(Supplied entries Opens)

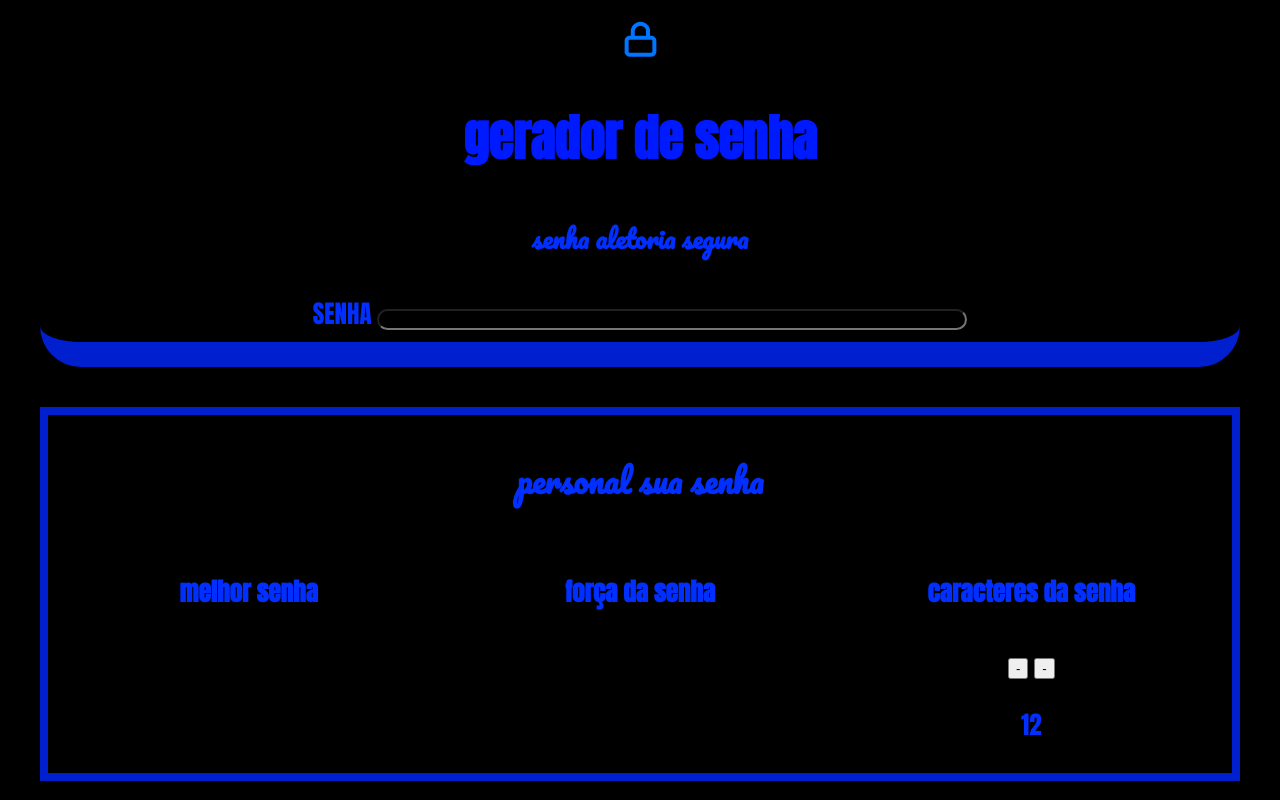
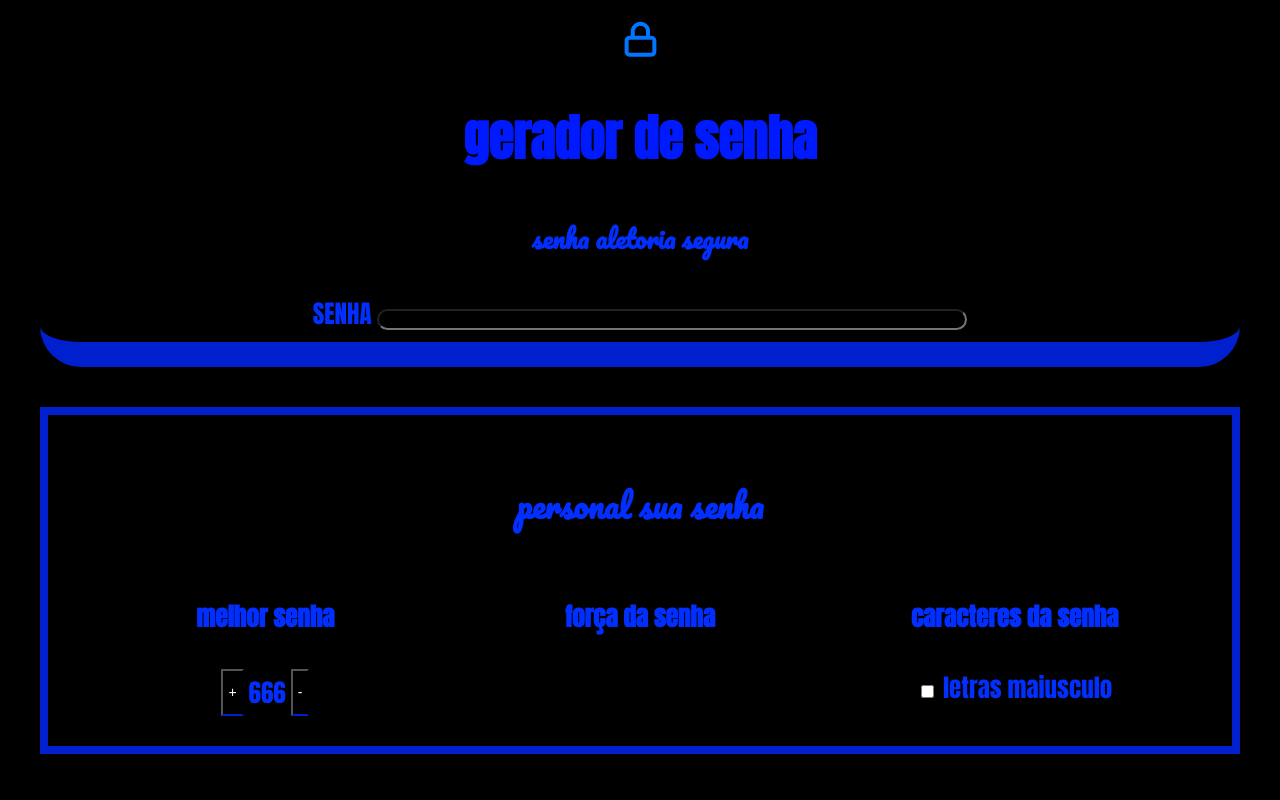
Before and after one commit to diogofabricio12345/novo-trabalho, a plain HTML site: page novo tralbaho/index.html in a window 1280 px wide. Drawn offline with Linux system fonts and the light colour scheme.

Commit message:
Add files via upload

```diff
--- a/novo tralbaho/index.html
+++ b/novo tralbaho/index.html
@@ -27,21 +27,26 @@
         <div class="parametro-coluna-senha">
           <div class="parametro-senha">
             <h4 class="parametro-senha-titulo">melhor senha </h4>
+
+
+          <div class="parametro-senha-botoes">
+            <button class="parametro-senha-botao">+</button>
+            <p class="parametro-senha-texto">666</p>
+            <button class="parametro-senha-botao" >-</button>
           </div>
-
+          </div>
           <div class="parametro-senha">
             <h4 class="parametro-senha-titulo">força da senha</h4>
           </div>
 
           <div class="parametro-senha">
             <h4 class="parametro-senha-titulo">caracteres da senha</h4>
-            <div class="parametro-senha-botao">
-              <button class="parametro-senha-botao">-</button>
-              <button class="parametro-senha-botao" >-</button>
-              <p class="parametro-senha-texto">12</p>
-            </div>
+            <div class="parametro-senha-checkbox">
+            <input name="maiusculo" type="checkbox" class="checkbox">
+            <label for="maiusculo"> letras maiusculo </label>
+
+
           </div>
-
 
         </div>
  </section>
--- a/novo tralbaho/style.css
+++ b/novo tralbaho/style.css
@@ -77,7 +77,7 @@ margin: 0 auto;
 background-color: var(--fundo-texto);
 border: 8px solid var(--borda);
 margin-top: 40px;
-padding: 5px;
+padding: 30px;
 
  }
  .parametro-titulo{
@@ -98,3 +98,29 @@ margin: 0 auto;
 
 
  }
+ .parametro-senha-botoes{
+    display: flex;
+    justify-content: center;
+
+ }
+ .parametro-senha-texto{
+    padding: 5px;
+    border-top: px solid var(--borda);
+    border-bottom: px solid var(--borda);
+    margin:0;
+
+
+ }
+ .parametro-senha-botao{
+    background-color: var(--fundo-texto);
+    color: white;
+    border-bottom: 2px solid var(--borda);
+    padding: 5px;
+    font-size: 14px ;
+    cursor: pointer;
+
+
+
+
+
+ }
```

(Supplied entries Closes)

• **Instructions to follow**:
Copy all lines from the data above that contain the word "color".

• **Task result**:
 background-color: var(--fundo-texto);
+    background-color: var(--fundo-texto);
+    color: white;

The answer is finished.